Is God a means or an End?
Love cannot be a means to any end. Love does not promise success, power, achievement, health, recovery, satisfaction, peace of mind, fulfillment, or any other prizes. Love is an end in itself, a beginning in itself.
This quote is from The Awakened Heart by Gerald May which I finished reading a few days ago and I have begun reading again. I do not usually reread a book right away but there are so many things in this work that touched my experience of God and of life that I want to delve into it once more with to see how it speaks to me a second time.
The above quote resonated with me because it holds a deep truth about our relationship with God. If we understand God as love, the essence of love, we can see how it applies to the Ground of Being—to use Paul Tillich’s term.
There is a great danger in wanting to relate to God in terms of what God can do for us; for our loved ones; or even the world. It is natural to pray to God that God will give us what we desire and believe is right. Those things may be reasonable from our personal ego driven perspective; we may want healing for ourselves and others. Indeed my daily prayers and our collective prayers ask for just that. However, what happens when God does not deliver on God’s part of the implicit contract. We are told we are God’s people and if we are God should give us the things we ask for.

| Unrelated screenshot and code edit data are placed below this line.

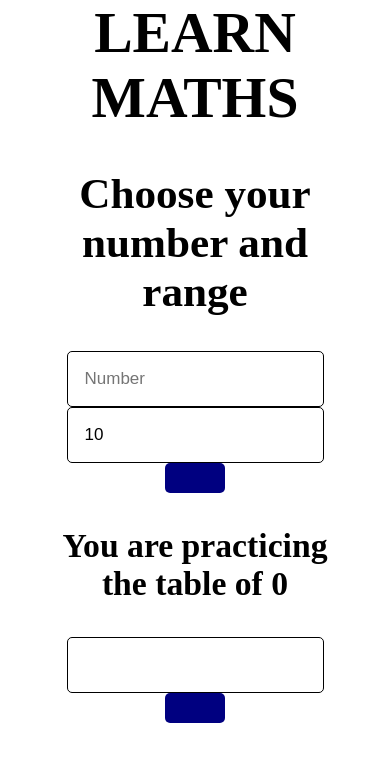
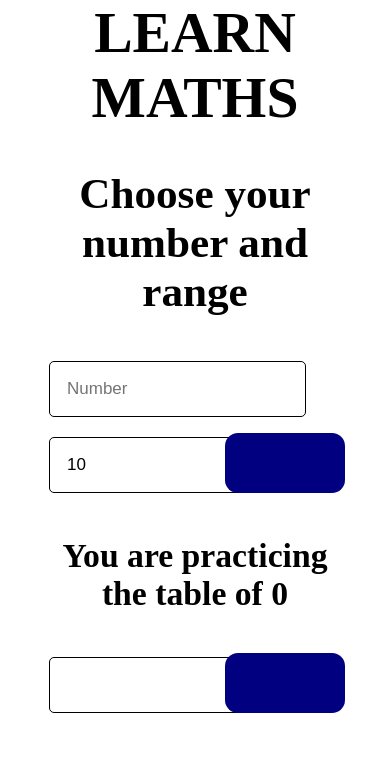
Before and after one commit to DiegoASG/Mathsapp, a plain HTML site: page index.html in a window 390 px wide. Drawn offline with Linux system fonts and the light colour scheme.

Commit message:
Update styles.css

```diff
--- a/styles.css
+++ b/styles.css
@@ -1,3 +1,4 @@
+
 html{
   box-sizing: border-box;
   font-size: 1.8em;
@@ -27,11 +28,36 @@ button{
   background-color: navy;
   border-radius: 5px;
 border: none;
+margin: 6px;
 }
 body{
   margin: 0 auto;
   max-width: 100%;
 }
-#elegirNivel:focus{
+@media only screen and (max-width:786px){
+    input{
+    float: left;
+  }
+  input{
+    margin: 10px;
+    position: relative;
 
+  }
+  .contenedor{
+    position: relative;
+  }
+  button{
+    padding: 30px 60px;
+    border-radius: 13px;
+    right: 0;
+    position: absolute;
+    top: 50%;
+
+
+
+  }
+  .input2 input{}
 }
+.clear{
+  clear: both;
+}
```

We often end our prayer with the phase, “if it is your will” which is a reminder and declaration that God is supreme in this relationship. However, behind that can be the belief that if God is just we will get what we ask for and what we deserve; well not necessarily what we deserve but what we should receive as God’s children. This can be misleading and the darker side of this is the prosperity Gospel which preaches that if you have success in life, as the world defines success i.e. material possessions, a nice home, a good job, and a happy family etc. it is a sign that God is rewarding you because you are a good person.
This view is summed up in that wonderful song recorded by Janice Joplin, O Lord Won’t You Buy Me a Mercedes Benz. There is a wonderful phrase which captures this approach to God, ‘God the Butler’. We believe that we can keep God down in the servants’ quarters a la Downton Abbey, and call on God to come upstairs when we need something.
That is what happens when we make God a means rather than an end. This can happen when we use our spiritual practice for a personal means rather than making space for us to recognize God’s work in our lives. We can use contemplative prayer, centering prayer, meditation and other spiritual practices to make us feel better and to give us physiological and psychological benefits such as lower blood pressure and feeling at ease with others. However, when we do that we are placing ourselves above God. We believe that we know what God should do for us. We are indeed using God as a means and not an end.
Gerald May addresses this, “beware if turning it (spiritual practice) into a psychological method… I caution you not to “use it” to cope with stressful situations or to increase you efficiency.” In my experience this is certainly tempting and I have turned to contemplative prayer to deal with stressful situations. The trap is that it seems to work at times. In my experience what seems to be the key is intention. Do we open ourselves to the love of God or do we substitute our will for God’s and demand my will not Thine be done?
In the end we are called to make God the end, the goal of our existence and not to means to the existence that we want or believe we deserve. Thanks be to God.